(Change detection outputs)
+ + +

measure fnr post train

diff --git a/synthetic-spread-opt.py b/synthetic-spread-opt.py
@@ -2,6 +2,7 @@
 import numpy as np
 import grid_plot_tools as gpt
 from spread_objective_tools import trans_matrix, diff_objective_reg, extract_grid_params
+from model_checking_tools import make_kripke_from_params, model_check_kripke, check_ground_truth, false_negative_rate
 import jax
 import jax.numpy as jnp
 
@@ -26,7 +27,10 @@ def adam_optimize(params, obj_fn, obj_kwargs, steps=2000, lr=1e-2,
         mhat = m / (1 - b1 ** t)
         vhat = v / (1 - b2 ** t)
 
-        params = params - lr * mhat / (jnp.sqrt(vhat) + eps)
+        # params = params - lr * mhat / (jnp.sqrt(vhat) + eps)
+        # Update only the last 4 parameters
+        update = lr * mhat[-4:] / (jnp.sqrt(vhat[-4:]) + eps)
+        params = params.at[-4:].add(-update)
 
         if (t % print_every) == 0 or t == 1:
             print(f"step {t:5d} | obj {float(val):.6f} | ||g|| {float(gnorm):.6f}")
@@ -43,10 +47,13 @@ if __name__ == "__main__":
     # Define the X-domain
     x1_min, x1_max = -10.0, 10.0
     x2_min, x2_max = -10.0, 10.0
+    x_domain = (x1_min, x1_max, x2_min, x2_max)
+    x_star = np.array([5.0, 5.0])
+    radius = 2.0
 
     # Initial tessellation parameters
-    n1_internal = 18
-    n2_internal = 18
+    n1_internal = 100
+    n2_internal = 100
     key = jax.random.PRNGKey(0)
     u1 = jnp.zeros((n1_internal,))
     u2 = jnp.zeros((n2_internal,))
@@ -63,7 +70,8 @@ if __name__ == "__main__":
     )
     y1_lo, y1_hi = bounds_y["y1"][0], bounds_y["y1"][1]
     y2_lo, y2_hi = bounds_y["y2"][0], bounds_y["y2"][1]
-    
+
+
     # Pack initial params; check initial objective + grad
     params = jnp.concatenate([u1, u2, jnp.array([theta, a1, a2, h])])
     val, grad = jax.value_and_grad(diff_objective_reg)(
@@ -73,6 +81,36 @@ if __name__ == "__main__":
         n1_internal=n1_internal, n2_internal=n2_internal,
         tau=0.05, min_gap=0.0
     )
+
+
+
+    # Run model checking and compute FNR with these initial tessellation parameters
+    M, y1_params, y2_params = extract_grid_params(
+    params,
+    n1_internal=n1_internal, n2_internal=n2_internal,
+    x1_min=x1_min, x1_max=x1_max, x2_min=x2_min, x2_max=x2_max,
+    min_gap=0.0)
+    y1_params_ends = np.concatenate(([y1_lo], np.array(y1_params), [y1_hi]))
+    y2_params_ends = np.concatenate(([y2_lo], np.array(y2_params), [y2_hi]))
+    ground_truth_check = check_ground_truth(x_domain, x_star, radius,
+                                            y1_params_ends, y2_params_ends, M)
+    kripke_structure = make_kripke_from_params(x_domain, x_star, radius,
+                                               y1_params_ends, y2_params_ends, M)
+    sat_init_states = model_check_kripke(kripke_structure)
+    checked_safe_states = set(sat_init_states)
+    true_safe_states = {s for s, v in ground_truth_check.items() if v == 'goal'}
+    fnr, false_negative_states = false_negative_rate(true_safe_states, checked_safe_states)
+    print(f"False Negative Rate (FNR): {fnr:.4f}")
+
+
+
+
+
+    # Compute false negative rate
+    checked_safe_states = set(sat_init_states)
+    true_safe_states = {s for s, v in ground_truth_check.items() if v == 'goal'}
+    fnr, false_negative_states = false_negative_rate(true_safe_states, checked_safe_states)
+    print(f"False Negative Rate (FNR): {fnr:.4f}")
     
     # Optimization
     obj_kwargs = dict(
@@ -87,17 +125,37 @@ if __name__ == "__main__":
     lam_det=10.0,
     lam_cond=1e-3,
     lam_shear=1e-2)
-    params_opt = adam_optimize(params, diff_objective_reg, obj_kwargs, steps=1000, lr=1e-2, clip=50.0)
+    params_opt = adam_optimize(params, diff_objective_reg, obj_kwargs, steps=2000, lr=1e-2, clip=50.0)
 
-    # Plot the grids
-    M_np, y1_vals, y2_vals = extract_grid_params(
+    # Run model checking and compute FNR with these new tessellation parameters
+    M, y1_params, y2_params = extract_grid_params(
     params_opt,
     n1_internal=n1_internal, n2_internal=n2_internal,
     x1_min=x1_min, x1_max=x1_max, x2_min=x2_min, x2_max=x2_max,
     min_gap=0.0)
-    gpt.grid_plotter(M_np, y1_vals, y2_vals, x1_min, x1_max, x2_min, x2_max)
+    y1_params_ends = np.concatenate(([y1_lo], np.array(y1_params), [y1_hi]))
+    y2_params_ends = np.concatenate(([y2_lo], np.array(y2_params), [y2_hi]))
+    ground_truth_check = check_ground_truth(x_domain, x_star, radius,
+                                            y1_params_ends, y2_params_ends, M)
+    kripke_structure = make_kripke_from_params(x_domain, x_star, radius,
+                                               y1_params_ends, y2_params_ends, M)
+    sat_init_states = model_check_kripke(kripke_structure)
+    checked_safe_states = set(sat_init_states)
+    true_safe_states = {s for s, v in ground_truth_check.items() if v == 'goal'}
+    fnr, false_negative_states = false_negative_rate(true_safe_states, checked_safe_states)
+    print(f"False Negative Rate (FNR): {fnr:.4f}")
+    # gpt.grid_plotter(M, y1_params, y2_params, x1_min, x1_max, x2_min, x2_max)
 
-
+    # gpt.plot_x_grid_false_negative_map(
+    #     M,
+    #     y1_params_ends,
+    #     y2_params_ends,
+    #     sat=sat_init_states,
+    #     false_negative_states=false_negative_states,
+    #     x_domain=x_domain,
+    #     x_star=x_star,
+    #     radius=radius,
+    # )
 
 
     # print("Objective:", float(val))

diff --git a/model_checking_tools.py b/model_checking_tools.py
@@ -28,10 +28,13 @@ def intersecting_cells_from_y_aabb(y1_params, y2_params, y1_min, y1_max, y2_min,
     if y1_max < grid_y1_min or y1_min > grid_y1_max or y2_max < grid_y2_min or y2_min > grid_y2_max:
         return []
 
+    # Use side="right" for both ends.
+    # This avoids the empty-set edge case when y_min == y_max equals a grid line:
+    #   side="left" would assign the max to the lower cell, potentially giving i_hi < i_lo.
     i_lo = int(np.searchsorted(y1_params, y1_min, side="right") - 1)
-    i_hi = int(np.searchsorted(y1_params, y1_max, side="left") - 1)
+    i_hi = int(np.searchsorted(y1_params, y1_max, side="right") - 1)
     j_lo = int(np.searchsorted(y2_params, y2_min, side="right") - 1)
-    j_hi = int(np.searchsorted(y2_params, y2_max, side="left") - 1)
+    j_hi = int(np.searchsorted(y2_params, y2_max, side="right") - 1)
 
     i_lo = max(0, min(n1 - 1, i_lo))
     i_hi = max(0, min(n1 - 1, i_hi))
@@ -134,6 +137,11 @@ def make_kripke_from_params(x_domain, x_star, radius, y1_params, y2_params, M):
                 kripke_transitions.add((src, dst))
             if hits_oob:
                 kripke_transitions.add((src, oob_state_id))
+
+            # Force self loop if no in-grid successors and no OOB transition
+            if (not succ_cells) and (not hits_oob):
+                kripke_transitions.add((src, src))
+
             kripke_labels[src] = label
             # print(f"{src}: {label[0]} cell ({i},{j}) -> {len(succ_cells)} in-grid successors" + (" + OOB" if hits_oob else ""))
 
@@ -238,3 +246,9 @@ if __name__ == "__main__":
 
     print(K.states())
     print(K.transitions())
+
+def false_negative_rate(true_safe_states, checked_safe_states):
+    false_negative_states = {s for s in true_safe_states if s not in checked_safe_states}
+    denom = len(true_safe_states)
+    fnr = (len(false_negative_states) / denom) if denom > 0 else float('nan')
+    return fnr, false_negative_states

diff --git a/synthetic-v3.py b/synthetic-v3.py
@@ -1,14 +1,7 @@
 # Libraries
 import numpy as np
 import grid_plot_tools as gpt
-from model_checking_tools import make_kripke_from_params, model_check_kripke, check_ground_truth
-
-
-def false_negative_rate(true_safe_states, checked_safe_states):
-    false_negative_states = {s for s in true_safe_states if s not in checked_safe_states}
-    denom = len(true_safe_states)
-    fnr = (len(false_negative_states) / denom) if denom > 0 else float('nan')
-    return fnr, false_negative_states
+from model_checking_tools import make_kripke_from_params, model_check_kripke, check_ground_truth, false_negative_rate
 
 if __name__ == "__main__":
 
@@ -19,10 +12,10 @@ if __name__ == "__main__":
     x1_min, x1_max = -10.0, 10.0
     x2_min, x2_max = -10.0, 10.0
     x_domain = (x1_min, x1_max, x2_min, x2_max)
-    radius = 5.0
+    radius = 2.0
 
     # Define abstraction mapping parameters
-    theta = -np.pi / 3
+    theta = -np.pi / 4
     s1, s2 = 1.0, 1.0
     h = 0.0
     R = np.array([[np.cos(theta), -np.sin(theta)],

+ + +

Reproduce only the lines between the line containing "theta = -np.pi / 4" and the last line of the records, those two lines included, exactly.

→ **Task solution**
+    theta = -np.pi / 4
     s1, s2 = 1.0, 1.0
     h = 0.0
     R = np.array([[np.cos(theta), -np.sin(theta)],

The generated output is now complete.